● Task description
Using the listing below, say how many lines have the string "address" in them, giving the number alone.

● Provided data
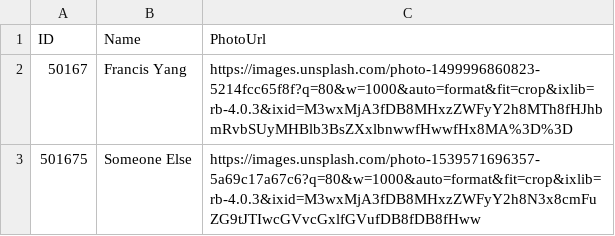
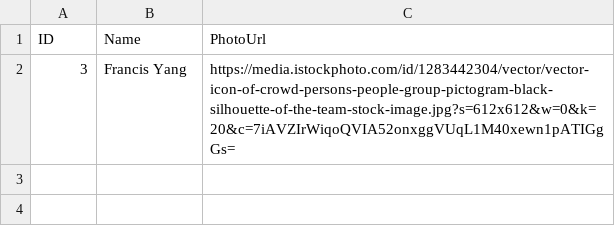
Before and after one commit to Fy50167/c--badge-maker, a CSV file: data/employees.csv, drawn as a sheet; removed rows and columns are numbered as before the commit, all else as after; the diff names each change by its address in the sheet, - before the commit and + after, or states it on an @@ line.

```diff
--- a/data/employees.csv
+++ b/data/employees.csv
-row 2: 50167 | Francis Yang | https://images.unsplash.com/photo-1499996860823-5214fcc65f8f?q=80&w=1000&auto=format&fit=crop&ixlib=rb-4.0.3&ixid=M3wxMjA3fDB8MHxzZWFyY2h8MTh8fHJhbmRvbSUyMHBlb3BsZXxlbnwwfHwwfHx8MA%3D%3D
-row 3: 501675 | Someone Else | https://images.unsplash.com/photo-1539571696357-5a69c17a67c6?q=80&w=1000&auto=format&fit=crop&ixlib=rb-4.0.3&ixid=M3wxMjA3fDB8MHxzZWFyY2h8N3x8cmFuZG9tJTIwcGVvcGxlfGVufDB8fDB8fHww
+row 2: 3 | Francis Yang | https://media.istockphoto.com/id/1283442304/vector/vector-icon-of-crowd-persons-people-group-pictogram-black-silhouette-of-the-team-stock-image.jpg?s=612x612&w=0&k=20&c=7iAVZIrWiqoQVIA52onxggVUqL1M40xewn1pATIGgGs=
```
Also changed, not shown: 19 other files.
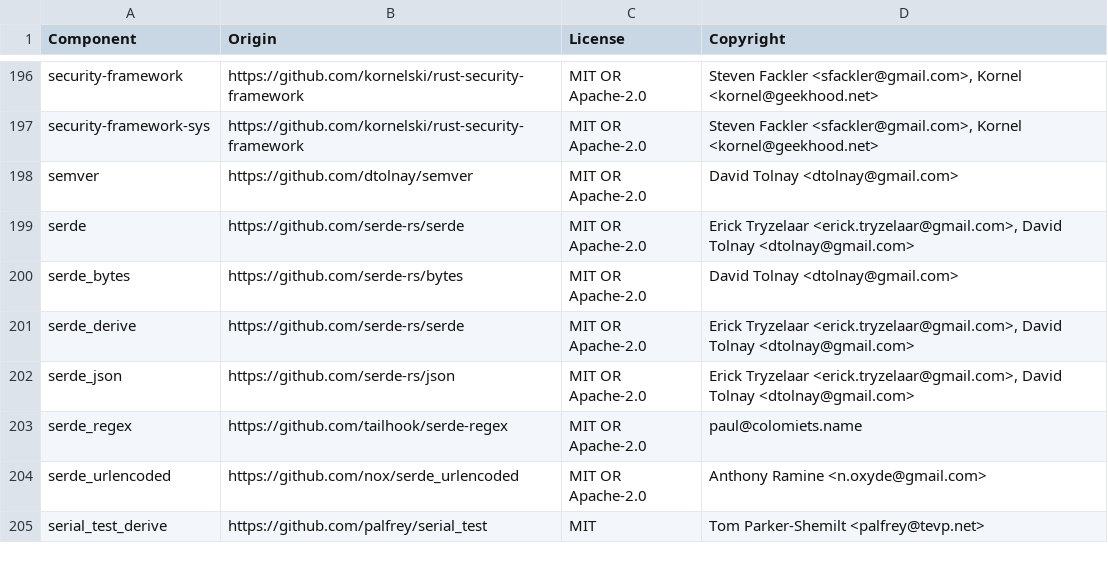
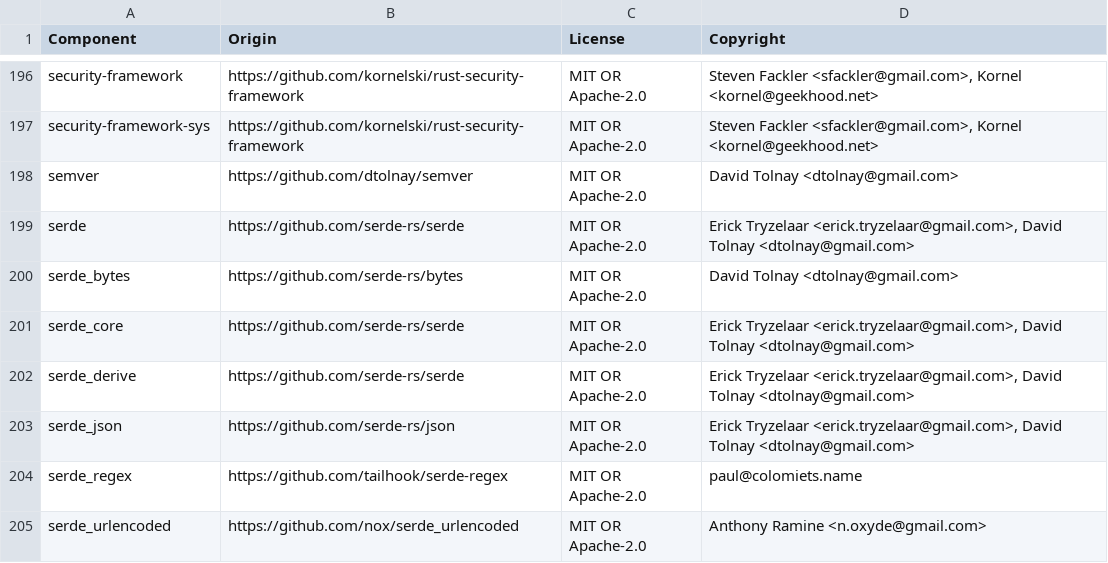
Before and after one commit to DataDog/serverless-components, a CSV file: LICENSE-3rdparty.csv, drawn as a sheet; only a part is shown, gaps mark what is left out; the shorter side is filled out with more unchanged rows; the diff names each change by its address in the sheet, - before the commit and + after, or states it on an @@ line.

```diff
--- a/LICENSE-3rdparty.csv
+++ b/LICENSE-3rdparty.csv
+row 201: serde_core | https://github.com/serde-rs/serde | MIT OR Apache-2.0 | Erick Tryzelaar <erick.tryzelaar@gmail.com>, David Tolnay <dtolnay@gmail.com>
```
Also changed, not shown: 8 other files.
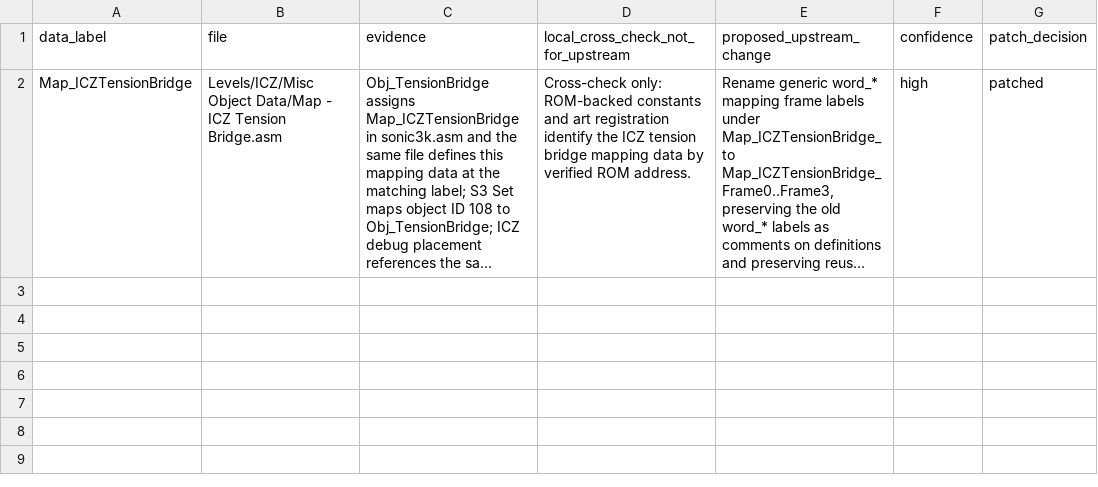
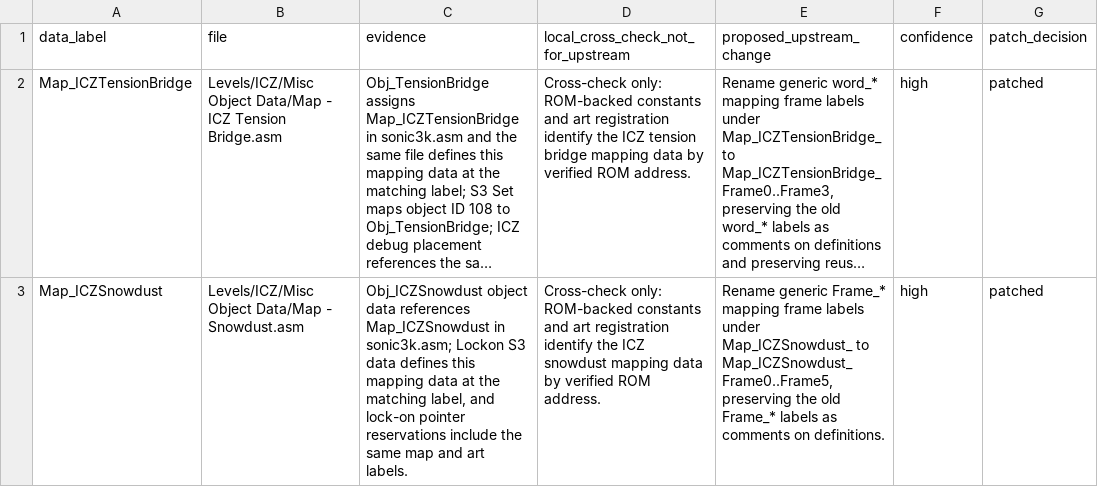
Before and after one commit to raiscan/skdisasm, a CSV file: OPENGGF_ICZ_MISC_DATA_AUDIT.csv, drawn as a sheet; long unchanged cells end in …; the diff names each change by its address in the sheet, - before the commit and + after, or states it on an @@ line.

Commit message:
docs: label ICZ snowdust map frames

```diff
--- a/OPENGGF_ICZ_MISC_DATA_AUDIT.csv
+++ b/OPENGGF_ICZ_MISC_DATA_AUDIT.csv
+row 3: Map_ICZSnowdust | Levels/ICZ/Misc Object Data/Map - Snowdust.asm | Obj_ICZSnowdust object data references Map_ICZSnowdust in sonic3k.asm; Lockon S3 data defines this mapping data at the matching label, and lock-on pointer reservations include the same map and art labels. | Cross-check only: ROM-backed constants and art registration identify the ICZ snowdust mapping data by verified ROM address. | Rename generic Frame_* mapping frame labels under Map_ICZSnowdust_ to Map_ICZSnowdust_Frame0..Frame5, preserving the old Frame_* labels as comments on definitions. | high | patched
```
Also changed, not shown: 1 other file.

● Written solution
4